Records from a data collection
########
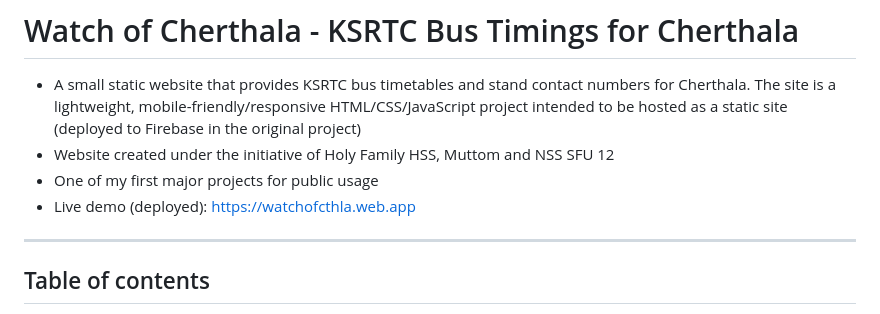
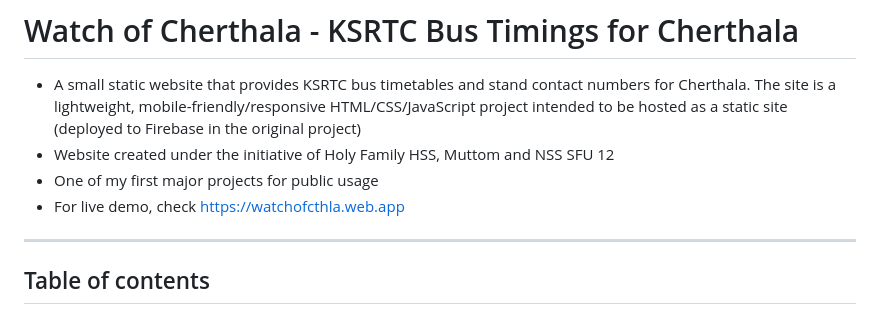
Before and after one commit to aravindanirudh/watch-of-cherthala, a Markdown page: readme.md, the part around the change. GitHub-like rendering.

```diff
--- a/readme.md
+++ b/readme.md
@@ -2,7 +2,7 @@
 - A small static website that provides KSRTC bus timetables and stand contact numbers for Cherthala. The site is a lightweight, mobile-friendly/responsive HTML/CSS/JavaScript project intended to be hosted as a static site (deployed to Firebase in the original project)
 - Website created under the initiative of Holy Family HSS, Muttom and NSS SFU 12
 - One of my first major projects for public usage
-- Live demo (deployed): https://watchofcthla.web.app
+- For live demo, check https://watchofcthla.web.app
 
 ---
 
```
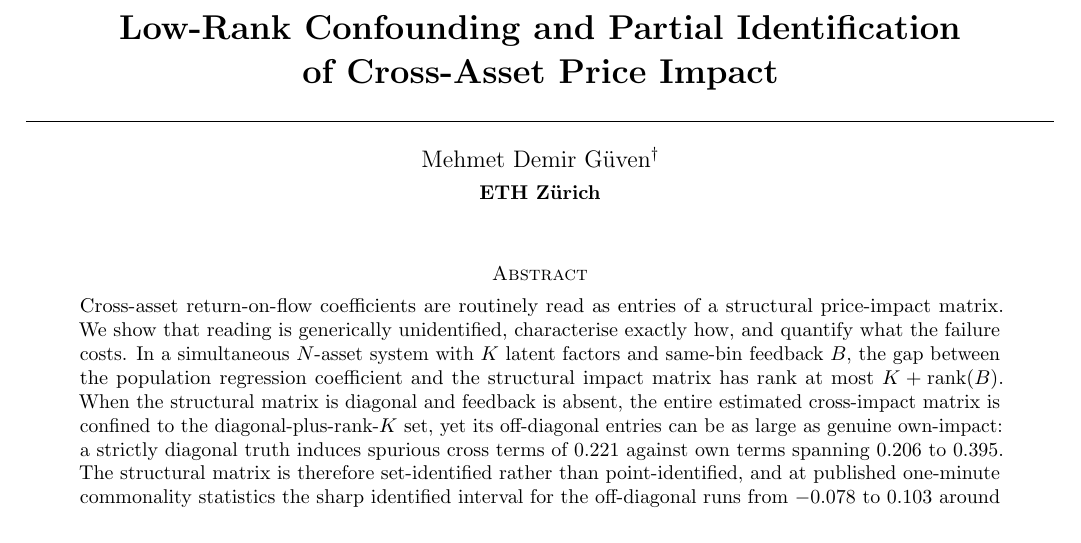
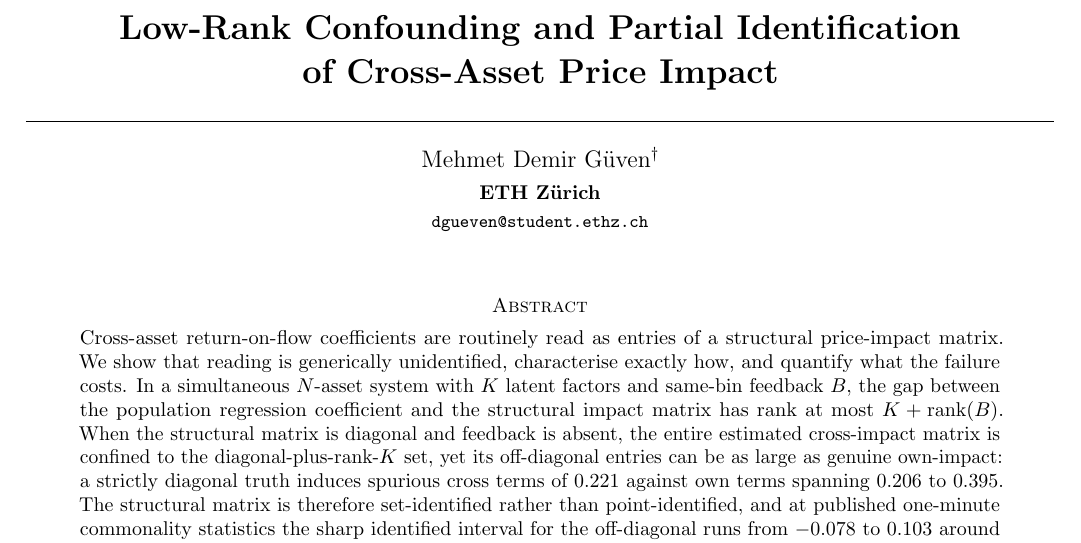
Before and after one commit to ITheClixs/spurious-or-structural, a LaTeX document (docs/pre_results/xid_pre_results_manuscript.tex): part of page 1 of 11, cut so that both start at the same text. Compiled offline with pdfLaTeX.

Commit message:
Use the institutional address for identity and correspondence
The title block now carries the ETH Zürich student address directly under the
affiliation, and the dagger footnote's correspondence line points at the same
address rather than a personal mailbox.

This is not only presentational. arXiv requires endorsement for a first q-fin
submission and normally grants it automatically from a recognised institutional
domain, so submitting from this address is the difference between an upload
that proceeds and one that waits days on a manual endorsement request. It also
makes the identity claim on the page verifiable against the affiliation beside
it instead of resting on an unconnected personal address.

The personal address no longer appears anywhere in the manuscript or the
submission package.

```diff
--- a/docs/pre_results/xid_pre_results_manuscript.tex
+++ b/docs/pre_results/xid_pre_results_manuscript.tex
@@ -99,6 +99,8 @@ of Cross-Asset Price Impact\par}
 {\large Mehmet Demir G\"uven\textsuperscript{\dag}\par}
 \vspace{4pt}
 {\normalsize\bfseries ETH Z\"urich\par}
+\vspace{3pt}
+{\small \texttt{dgueven@student.ethz.ch}\par}
 \end{center}
 
 \vspace{13pt}
```
Also changed, not shown: output/pdf/xid_pre_results_manuscript.pdf, docs/pre_results/xid_pre_results_manuscript.tex (2 more changed lines).
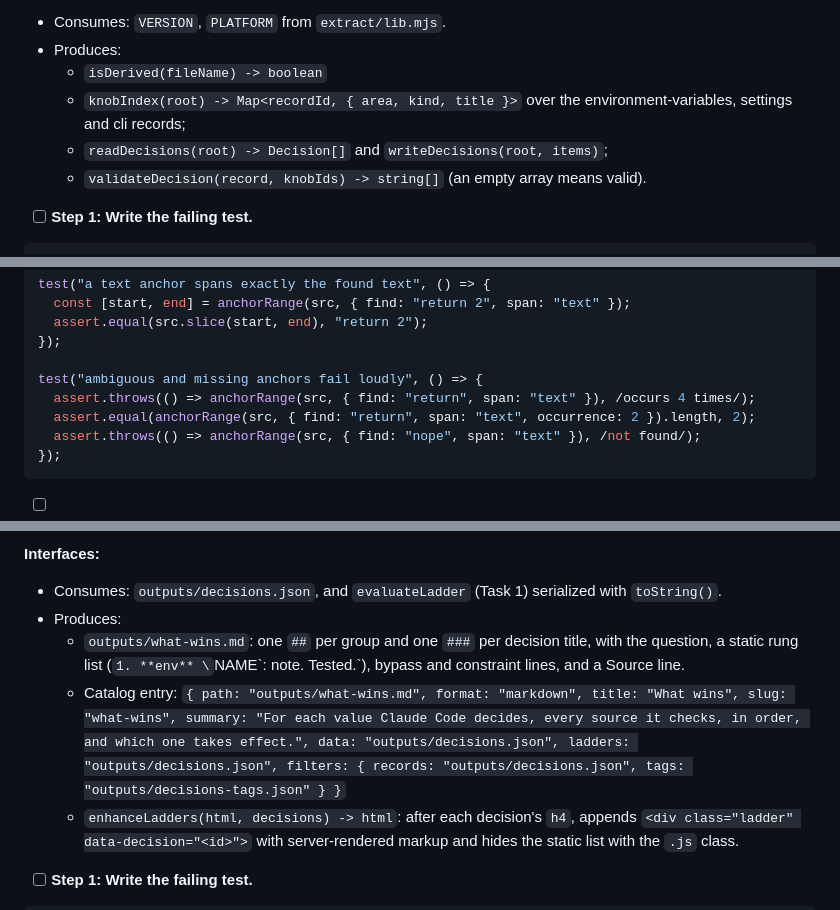
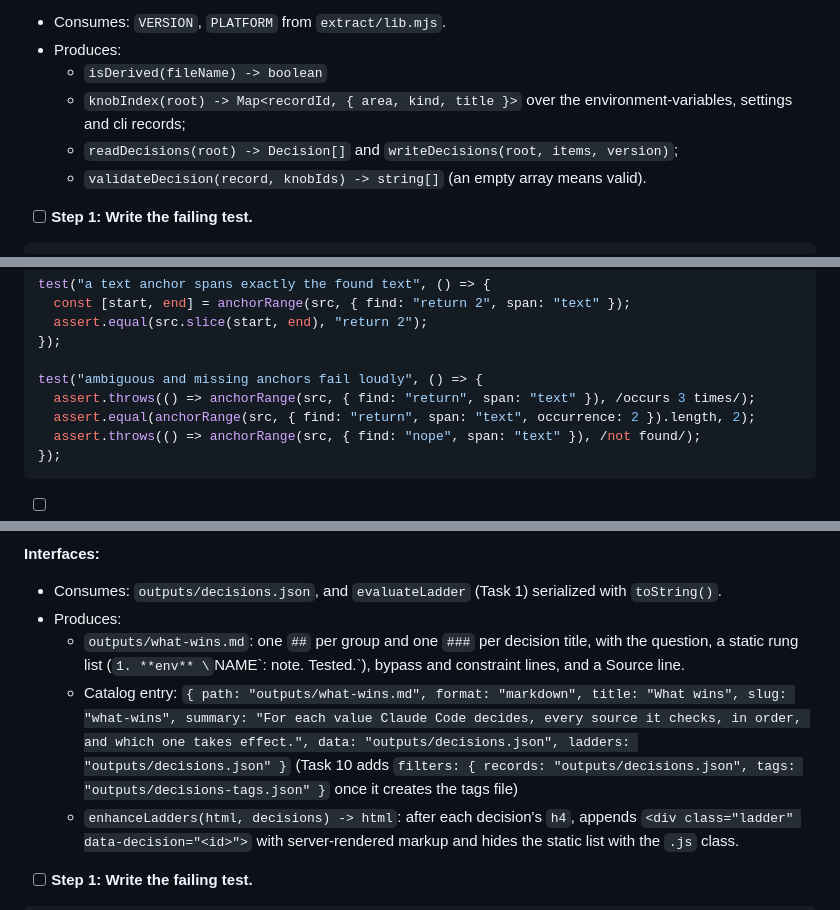
Before and after one commit to DMontgomery40/claude-code-prompt-source-map, a Markdown page: docs/plans/2026-09-25-what-wins-phase1.md, 3 parts joined by grey strips. Rendered like a GitHub page.

Commit message:
Plan: pre-flight rulings folded into task text

```diff
--- a/docs/plans/2026-09-25-what-wins-phase1.md
+++ b/docs/plans/2026-09-25-what-wins-phase1.md
@@ -242,7 +242,7 @@ git commit -m "Add the shared decision-ladder evaluator"
 - Produces:
   - `isDerived(fileName) -> boolean`
   - `knobIndex(root) -> Map<recordId, { area, kind, title }>` over the environment-variables, settings and cli records;
-  - `readDecisions(root) -> Decision[]` and `writeDecisions(root, items)`;
+  - `readDecisions(root) -> Decision[]` and `writeDecisions(root, items, version)`;
   - `validateDecision(record, knobIds) -> string[]` (an empty array means valid).
 
 - [ ] **Step 1: Write the failing test.**
@@ -402,7 +402,7 @@ test("a text anchor spans exactly the found text", () => {
 });
 
 test("ambiguous and missing anchors fail loudly", () => {
-  assert.throws(() => anchorRange(src, { find: "return", span: "text" }), /occurs 4 times/);
+  assert.throws(() => anchorRange(src, { find: "return", span: "text" }), /occurs 3 times/);
   assert.equal(anchorRange(src, { find: "return", span: "text", occurrence: 2 }).length, 2);
   assert.throws(() => anchorRange(src, { find: "nope", span: "text" }), /not found/);
 });
@@ -1181,7 +1181,7 @@ git commit -m "Trace decisions: <ids>"
 - Consumes: `outputs/decisions.json`, and `evaluateLadder` (Task 1) serialized with `toString()`.
 - Produces:
   - `outputs/what-wins.md`: one `##` per group and one `###` per decision title, with the question, a static rung list (`1. **env** \`NAME\`: note. Tested.`), bypass and constraint lines, and a Source line.
-  - Catalog entry: `{ path: "outputs/what-wins.md", format: "markdown", title: "What wins", slug: "what-wins", summary: "For each value Claude Code decides, every source it checks, in order, and which one takes effect.", data: "outputs/decisions.json", ladders: "outputs/decisions.json", filters: { records: "outputs/decisions.json", tags: "outputs/decisions-tags.json" } }`
+  - Catalog entry: `{ path: "outputs/what-wins.md", format: "markdown", title: "What wins", slug: "what-wins", summary: "For each value Claude Code decides, every source it checks, in order, and which one takes effect.", data: "outputs/decisions.json", ladders: "outputs/decisions.json" }` (Task 10 adds `filters: { records: "outputs/decisions.json", tags: "outputs/decisions-tags.json" }` once it creates the tags file)
   - `enhanceLadders(html, decisions) -> html`: after each decision's `h4`, appends `<div class="ladder" data-decision="<id>">` with server-rendered markup and hides the static list with the `.js` class.
 
 - [ ] **Step 1: Write the failing test.**
```
Also changed, not shown: other parts of docs/plans/2026-09-25-what-wins-phase1.md (+2 -2 lines).
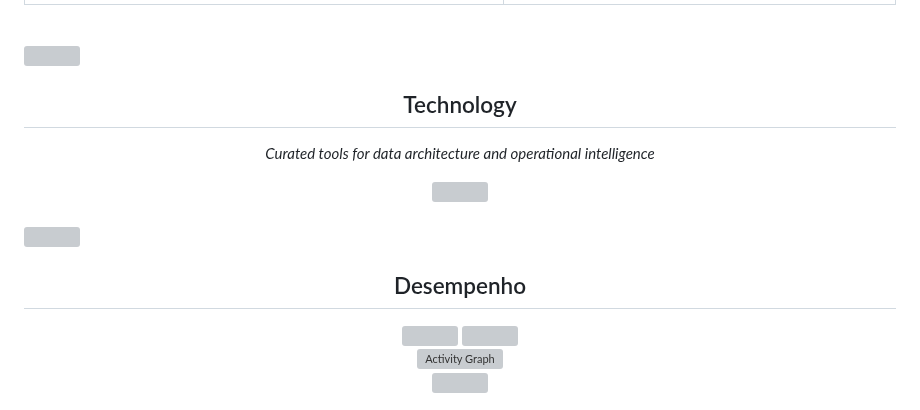
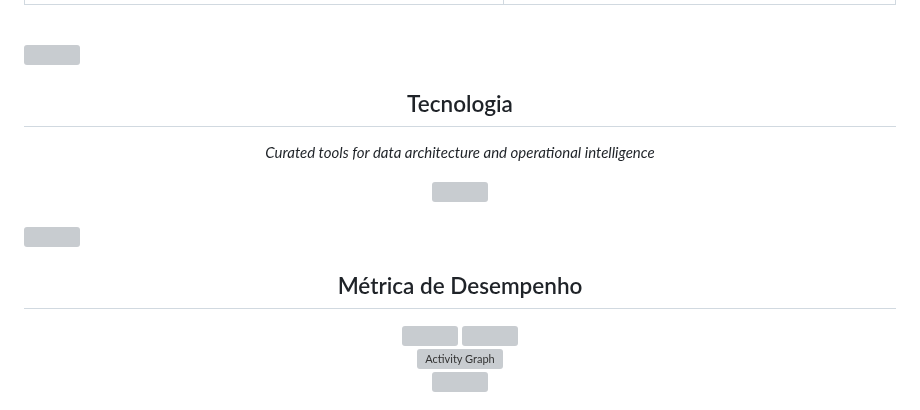
Before and after one commit to Alvenato/Alvenato, a Markdown page: README.md, the part around the change. Rendered like a GitHub page; grey boxes are pictures that could not be loaded.

```diff
--- a/README.md
+++ b/README.md
@@ -43,7 +43,7 @@
 <br/>
 
 <div align="center">
-  <h2 style="color: #9200ff;">Technology</h2>
+  <h2 style="color: #9200ff;">Tecnologia</h2>
   <p style="color: #c9d1d9;"><i>Curated tools for data architecture and operational intelligence</i></p>
 
   <a href="https://skillicons.dev">
@@ -58,7 +58,7 @@
 <br/>
 
 <div align="center">
-  <h2 style="color: #00d2ff;">Desempenho</h2>
+  <h2 style="color: #00d2ff;">Métrica de Desempenho</h2>
 </div>
 
 <div align="center">
```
########
- [Work instruction]
All that is needed is the number of lines above in which the string "anchorRange" appears.

- [Problem solution]
4